The current complexities of the supply chain -- and the resultant fragmented ad spend we experience -- make it impossible for brands and agencies to purchase media in the most efficient manner. The presence of various intermediaries along with the publisher’s rightful attempt to maximize their monetization opportunity results in the same piece of inventory being available through various paths. Any entity working on behalf of the buyer must provide means through which the most efficient path to supply is made available.

Also, with the privacy enforcement changes coming about within the ecosystem, we will see further fragmentation of identity and thus a change in the way people-based marketing is carried out. As publishers find themselves becoming the gatekeepers of identity, there is an increased likelihood of numerous silos of data-overlayed-inventory being presented within the ecosystem. A modernized supply path management solution -- which allows for the identification of the most efficient path to a targeted inventory -- is needed now more than ever.
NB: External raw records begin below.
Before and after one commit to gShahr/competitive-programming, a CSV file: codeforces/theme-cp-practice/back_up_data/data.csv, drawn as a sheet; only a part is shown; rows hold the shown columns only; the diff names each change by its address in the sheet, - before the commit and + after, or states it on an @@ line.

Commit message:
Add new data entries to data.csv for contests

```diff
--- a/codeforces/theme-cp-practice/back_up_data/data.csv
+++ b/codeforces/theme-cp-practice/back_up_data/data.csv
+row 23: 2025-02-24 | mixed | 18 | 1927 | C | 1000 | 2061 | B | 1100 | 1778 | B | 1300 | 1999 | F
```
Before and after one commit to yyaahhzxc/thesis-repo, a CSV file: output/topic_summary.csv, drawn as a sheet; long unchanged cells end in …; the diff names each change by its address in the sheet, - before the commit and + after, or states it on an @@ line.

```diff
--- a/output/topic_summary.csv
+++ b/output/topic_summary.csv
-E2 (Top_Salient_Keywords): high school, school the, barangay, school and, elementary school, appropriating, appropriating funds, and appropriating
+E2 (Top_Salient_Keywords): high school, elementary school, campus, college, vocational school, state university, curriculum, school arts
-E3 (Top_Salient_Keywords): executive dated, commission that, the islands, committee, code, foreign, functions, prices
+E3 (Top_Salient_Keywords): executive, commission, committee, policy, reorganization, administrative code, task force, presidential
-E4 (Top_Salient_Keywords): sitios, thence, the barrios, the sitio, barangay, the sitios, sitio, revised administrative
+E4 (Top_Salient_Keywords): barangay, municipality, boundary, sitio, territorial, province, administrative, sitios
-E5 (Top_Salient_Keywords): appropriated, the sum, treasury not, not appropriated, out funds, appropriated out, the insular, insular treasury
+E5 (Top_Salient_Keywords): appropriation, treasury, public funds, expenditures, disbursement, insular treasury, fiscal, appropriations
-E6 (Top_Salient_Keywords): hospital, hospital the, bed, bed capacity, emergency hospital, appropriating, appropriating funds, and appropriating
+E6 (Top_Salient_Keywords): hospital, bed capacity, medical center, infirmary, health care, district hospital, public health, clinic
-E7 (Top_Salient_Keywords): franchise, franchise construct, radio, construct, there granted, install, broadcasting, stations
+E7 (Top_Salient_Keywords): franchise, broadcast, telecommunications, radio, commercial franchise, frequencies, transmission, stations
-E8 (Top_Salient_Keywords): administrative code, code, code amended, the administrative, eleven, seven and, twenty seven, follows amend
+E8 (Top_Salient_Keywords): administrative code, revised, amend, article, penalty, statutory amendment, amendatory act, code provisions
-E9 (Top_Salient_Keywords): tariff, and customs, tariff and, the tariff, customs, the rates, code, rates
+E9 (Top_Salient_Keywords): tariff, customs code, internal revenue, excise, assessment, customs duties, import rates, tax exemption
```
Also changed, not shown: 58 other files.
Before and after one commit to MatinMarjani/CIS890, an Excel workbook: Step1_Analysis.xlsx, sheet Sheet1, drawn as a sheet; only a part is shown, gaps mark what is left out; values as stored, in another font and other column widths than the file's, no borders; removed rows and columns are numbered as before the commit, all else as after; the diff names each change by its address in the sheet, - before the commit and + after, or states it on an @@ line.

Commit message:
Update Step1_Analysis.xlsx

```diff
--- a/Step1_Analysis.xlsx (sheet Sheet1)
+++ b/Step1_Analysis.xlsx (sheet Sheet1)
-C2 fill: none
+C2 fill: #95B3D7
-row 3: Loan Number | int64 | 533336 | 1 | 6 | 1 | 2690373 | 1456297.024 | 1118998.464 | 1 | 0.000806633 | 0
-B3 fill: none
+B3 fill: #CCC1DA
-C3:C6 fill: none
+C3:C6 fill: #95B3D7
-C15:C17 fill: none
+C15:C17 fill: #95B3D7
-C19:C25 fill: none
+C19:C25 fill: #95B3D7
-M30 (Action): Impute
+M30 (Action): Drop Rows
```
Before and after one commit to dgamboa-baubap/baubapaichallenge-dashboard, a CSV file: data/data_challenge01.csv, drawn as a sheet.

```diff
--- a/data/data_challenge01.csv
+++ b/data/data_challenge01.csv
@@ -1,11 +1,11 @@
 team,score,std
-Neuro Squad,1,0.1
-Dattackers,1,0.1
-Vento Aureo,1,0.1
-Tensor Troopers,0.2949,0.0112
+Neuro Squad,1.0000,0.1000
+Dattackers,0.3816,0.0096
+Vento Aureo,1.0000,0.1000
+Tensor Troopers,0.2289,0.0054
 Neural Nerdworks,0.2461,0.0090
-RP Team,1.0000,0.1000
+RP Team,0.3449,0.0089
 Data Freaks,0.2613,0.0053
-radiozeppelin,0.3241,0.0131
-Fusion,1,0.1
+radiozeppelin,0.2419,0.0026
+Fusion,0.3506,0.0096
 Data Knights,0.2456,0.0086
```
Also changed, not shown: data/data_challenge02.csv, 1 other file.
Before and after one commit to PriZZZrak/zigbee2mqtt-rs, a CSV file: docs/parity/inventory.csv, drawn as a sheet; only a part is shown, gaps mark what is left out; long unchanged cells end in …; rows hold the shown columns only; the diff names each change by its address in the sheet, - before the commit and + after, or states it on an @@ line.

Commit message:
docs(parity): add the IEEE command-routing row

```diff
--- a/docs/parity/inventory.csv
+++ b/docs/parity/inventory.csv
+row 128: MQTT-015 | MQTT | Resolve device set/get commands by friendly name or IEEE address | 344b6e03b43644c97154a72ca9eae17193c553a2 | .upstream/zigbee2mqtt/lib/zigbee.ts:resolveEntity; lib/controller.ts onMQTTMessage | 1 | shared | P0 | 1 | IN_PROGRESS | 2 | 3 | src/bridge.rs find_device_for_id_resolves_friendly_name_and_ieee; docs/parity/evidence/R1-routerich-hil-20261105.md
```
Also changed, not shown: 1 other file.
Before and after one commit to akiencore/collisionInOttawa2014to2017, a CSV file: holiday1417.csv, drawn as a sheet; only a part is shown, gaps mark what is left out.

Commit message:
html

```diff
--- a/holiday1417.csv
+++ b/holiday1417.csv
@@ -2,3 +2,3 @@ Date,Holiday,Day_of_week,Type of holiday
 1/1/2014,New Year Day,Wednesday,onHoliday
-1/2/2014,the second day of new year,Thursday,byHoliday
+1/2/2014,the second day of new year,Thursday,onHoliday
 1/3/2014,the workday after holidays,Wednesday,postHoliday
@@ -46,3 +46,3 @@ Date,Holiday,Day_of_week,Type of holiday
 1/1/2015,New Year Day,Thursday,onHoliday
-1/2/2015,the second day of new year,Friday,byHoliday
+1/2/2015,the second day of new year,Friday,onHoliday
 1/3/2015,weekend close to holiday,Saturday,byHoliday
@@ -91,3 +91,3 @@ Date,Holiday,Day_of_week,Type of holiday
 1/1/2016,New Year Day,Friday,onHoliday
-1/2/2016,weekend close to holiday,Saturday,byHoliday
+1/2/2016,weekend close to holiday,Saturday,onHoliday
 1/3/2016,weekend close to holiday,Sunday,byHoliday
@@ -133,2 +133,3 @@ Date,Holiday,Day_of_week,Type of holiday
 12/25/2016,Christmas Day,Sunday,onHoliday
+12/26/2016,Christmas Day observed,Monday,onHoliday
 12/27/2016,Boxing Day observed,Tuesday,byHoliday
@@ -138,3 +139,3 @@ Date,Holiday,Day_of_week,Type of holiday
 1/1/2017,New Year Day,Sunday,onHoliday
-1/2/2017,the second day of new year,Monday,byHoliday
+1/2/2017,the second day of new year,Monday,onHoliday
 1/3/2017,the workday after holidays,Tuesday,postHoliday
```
Redesigning Measurement & Attribution

Even if we sat back and did nothing, measure and attribution would still be looking down the barrel of a major disruption due to the changes coming about because of privacy regulations. With 3rd party cookies going away beginning in 2022, marketers will lose the ability to run attribution models in their usual manner. Other than the last-click attribution model which will continue to work using a 1st party cookie, other attribution models will break because the advertiser will no longer be able to track a user across the Internet. The walled gardens will continue to have the advantage of being able to track logged-in users and run attribution within their closed systems, but the full view of the user will be lost for the marketer.

In the absence of the 3rd party cookie, using authenticated logged-in users to create persistent identifiers will gain prominence. Publishers will start to build more login-walls so as to be able to create 1st party data based audience sets. Ecosystem alliances will be formed with identity providers, marketers, and attribution vendors. DSPs and SSPs will find themselves working with publishers to leverage technologies such as clean rooms and privacy-centric data lakes in order to share identity across various systems and run attribution models using them.

The good news is that even though the volume of authenticated identity will be smaller than what we get using the current cookie technology, the quality of the authenticated identity will be much higher than what the 3rd party cookie provides. By using artificial intelligence, machine learning, and advanced data science techniques, we will be able to run the models with comparable efficacy using smaller datasets.

This all feels like a daunting endeavor… and it is. But it’s unavoidable and (thankfully) entirely possible. So as we gather to assess the current landscape of programmatic, I think we can all agree that the choice is obvious: retire the ecosystem and call it a day, or redesign the ecosystem and buckle up for an exciting and limitless future!